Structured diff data

== Segment start ==

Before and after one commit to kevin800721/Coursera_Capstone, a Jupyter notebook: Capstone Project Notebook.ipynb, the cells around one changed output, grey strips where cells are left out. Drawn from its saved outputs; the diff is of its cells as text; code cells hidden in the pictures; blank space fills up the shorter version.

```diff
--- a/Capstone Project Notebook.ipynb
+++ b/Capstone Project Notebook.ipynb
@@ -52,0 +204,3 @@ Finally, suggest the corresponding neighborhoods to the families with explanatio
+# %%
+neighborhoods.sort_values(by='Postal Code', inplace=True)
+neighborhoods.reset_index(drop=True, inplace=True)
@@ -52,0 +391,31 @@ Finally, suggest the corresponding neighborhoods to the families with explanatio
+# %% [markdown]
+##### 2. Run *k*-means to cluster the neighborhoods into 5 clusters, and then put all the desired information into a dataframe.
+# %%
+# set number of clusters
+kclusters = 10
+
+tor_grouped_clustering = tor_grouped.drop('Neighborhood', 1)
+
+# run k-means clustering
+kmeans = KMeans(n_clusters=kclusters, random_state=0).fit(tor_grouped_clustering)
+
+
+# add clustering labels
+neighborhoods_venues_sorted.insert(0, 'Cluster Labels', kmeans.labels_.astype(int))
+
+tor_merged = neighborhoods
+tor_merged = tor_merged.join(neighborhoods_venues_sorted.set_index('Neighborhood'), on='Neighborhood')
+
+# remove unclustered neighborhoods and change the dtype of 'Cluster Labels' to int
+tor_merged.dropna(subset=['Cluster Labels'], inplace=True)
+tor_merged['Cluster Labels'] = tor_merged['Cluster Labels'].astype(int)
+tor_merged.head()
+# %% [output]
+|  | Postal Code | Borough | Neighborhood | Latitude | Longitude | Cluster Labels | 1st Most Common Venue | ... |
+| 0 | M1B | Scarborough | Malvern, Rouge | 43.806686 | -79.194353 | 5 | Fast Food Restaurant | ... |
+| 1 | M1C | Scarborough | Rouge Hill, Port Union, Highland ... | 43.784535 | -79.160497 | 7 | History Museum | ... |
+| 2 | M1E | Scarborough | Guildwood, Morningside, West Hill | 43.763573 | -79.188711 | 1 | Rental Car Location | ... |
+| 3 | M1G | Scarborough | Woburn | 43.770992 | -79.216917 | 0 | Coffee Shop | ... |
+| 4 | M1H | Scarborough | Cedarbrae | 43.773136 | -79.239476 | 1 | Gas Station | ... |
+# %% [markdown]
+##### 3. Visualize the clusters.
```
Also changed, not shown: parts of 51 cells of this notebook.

== Segment end ==

Task to carry out
Retype every entry word for word.

Task response
Before and after one commit to kevin800721/Coursera_Capstone, a Jupyter notebook: Capstone Project Notebook.ipynb, the cells around one changed output, grey strips where cells are left out. Drawn from its saved outputs; the diff is of its cells as text; code cells hidden in the pictures; blank space fills up the shorter version.

```diff
--- a/Capstone Project Notebook.ipynb
+++ b/Capstone Project Notebook.ipynb
@@ -52,0 +204,3 @@ Finally, suggest the corresponding neighborhoods to the families with explanatio
+# %%
+neighborhoods.sort_values(by='Postal Code', inplace=True)
+neighborhoods.reset_index(drop=True, inplace=True)
@@ -52,0 +391,31 @@ Finally, suggest the corresponding neighborhoods to the families with explanatio
+# %% [markdown]
+##### 2. Run *k*-means to cluster the neighborhoods into 5 clusters, and then put all the desired information into a dataframe.
+# %%
+# set number of clusters
+kclusters = 10
+
+tor_grouped_clustering = tor_grouped.drop('Neighborhood', 1)
+
+# run k-means clustering
+kmeans = KMeans(n_clusters=kclusters, random_state=0).fit(tor_grouped_clustering)
+
+
+# add clustering labels
+neighborhoods_venues_sorted.insert(0, 'Cluster Labels', kmeans.labels_.astype(int))
+
+tor_merged = neighborhoods
+tor_merged = tor_merged.join(neighborhoods_venues_sorted.set_index('Neighborhood'), on='Neighborhood')
+
+# remove unclustered neighborhoods and change the dtype of 'Cluster Labels' to int
+tor_merged.dropna(subset=['Cluster Labels'], inplace=True)
+tor_merged['Cluster Labels'] = tor_merged['Cluster Labels'].astype(int)
+tor_merged.head()
+# %% [output]
+|  | Postal Code | Borough | Neighborhood | Latitude | Longitude | Cluster Labels | 1st Most Common Venue | ... |
+| 0 | M1B | Scarborough | Malvern, Rouge | 43.806686 | -79.194353 | 5 | Fast Food Restaurant | ... |
+| 1 | M1C | Scarborough | Rouge Hill, Port Union, Highland ... | 43.784535 | -79.160497 | 7 | History Museum | ... |
+| 2 | M1E | Scarborough | Guildwood, Morningside, West Hill | 43.763573 | -79.188711 | 1 | Rental Car Location | ... |
+| 3 | M1G | Scarborough | Woburn | 43.770992 | -79.216917 | 0 | Coffee Shop | ... |
+| 4 | M1H | Scarborough | Cedarbrae | 43.773136 | -79.239476 | 1 | Gas Station | ... |
+# %% [markdown]
+##### 3. Visualize the clusters.
```
Also changed, not shown: parts of 51 cells of this notebook.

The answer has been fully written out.